The study results were consistent with the findings from other published studies. The issue of the generalisability of the study to other settings was not specifically addressed. However, extensive sensitivity analyses were conducted over all model parameters, thereby enhancing the external validity of the analysis. The results were not reported selectively, except for the resource quantities and the unit costs. The authors' conclusions were in keeping with the population studied.
Implications of the study
The study implies that spiral CT can safely replace invasive pulmonary angiography in the diagnosis of acute PE. Further research should focus on improvements in the estimation of spiral CT properties.
Source of funding
Part funded by a Chercheur Boursier-Clinicien award from the Fonds de la Recherche en Sante du Quebec.
Paterson D I, Schwartzman K. Strategies incorporating spiral CT for the diagnosis of acute pulmonary embolism: a cost-effectiveness analysis. Chest 2001; 119(6): 1791-1800
Other publications of related interest
The PIOPED investigators.
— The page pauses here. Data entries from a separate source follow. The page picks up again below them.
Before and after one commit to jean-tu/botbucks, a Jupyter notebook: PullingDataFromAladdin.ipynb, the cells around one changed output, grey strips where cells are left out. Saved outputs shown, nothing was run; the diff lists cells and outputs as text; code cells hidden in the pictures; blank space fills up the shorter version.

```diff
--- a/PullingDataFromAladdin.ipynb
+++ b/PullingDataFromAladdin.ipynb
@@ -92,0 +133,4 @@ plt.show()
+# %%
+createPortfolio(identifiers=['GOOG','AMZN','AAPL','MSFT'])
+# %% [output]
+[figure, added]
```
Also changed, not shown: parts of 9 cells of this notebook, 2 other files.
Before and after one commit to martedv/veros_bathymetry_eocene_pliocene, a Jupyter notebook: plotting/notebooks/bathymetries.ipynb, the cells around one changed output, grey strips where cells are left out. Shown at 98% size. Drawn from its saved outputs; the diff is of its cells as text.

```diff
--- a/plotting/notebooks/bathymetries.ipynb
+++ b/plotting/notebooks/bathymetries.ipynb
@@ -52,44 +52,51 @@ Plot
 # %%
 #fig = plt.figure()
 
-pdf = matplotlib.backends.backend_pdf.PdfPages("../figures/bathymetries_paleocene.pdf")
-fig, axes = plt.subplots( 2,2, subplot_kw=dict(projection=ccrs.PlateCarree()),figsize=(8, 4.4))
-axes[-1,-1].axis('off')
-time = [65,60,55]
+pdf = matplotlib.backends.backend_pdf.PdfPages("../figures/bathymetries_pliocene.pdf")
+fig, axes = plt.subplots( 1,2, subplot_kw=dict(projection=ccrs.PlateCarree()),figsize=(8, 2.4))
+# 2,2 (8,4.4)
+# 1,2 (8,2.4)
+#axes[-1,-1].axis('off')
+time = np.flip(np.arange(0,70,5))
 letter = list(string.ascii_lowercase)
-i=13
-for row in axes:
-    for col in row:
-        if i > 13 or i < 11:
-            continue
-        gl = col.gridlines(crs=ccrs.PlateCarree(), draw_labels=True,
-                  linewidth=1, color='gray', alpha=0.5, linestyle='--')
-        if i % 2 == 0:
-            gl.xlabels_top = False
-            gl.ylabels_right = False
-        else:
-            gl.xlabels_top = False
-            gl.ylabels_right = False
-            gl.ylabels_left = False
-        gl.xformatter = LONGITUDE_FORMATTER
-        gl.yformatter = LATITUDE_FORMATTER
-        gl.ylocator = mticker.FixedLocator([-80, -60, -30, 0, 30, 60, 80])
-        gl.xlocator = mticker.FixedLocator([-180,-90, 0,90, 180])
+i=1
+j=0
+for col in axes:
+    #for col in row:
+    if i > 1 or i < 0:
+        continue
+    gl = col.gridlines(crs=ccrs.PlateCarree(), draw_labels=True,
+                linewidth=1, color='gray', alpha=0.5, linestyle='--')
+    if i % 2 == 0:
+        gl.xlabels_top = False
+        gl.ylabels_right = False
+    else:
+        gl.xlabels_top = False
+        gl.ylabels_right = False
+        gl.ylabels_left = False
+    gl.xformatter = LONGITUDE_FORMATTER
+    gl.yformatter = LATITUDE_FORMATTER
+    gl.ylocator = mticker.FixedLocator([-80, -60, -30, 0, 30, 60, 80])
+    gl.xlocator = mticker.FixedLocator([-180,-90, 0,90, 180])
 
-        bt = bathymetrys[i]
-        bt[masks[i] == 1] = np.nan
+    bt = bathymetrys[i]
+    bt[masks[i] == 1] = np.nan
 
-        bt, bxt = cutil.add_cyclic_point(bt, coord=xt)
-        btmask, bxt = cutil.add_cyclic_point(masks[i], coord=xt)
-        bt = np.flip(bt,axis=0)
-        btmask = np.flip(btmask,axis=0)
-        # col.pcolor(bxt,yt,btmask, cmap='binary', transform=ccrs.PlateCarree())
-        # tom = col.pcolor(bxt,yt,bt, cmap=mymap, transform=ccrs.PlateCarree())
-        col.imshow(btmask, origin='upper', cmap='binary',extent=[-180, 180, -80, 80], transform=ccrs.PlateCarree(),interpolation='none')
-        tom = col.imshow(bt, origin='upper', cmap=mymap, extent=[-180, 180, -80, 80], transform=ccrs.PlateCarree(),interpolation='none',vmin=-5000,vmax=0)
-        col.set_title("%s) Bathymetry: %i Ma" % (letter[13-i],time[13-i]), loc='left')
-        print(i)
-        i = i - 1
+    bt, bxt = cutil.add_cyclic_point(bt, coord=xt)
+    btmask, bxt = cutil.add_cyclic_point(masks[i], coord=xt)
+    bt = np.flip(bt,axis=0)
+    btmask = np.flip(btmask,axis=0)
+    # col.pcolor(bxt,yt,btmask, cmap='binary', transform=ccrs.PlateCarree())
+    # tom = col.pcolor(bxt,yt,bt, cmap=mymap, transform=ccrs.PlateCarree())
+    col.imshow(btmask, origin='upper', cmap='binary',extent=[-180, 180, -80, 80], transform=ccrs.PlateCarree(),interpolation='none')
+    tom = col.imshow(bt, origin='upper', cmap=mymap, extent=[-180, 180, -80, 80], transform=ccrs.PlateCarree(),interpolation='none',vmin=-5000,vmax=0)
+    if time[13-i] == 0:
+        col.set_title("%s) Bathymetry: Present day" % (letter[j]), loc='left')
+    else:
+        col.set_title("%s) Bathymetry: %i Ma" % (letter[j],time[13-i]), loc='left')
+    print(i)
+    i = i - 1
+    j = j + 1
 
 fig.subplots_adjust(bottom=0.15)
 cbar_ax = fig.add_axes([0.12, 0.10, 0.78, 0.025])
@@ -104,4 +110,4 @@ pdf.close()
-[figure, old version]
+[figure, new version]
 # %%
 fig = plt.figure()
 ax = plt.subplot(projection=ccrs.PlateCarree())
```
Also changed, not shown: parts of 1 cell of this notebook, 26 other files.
Value of ventilation/perfusion scan in acute pulmonary embolism: results of the Prospective Investigation of Pulmonary Embolism Diagnosis (PIOPED). JAMA 1990;263:2753-9.
Subject indexing assigned by NLM
Acute Disease; Algorithms; Angiography /economics; Cost-Benefit Analysis; Decision Support Techniques; Humans; Leg /ultrasonography; Mathematical Computing; Pulmonary Artery /radiography; Pulmonary Embolism /diagnosis; Sensitivity and Specificity; Tomography, X-Ray Computed /economics /mortality
Date bibliographic record published
Date abstract record published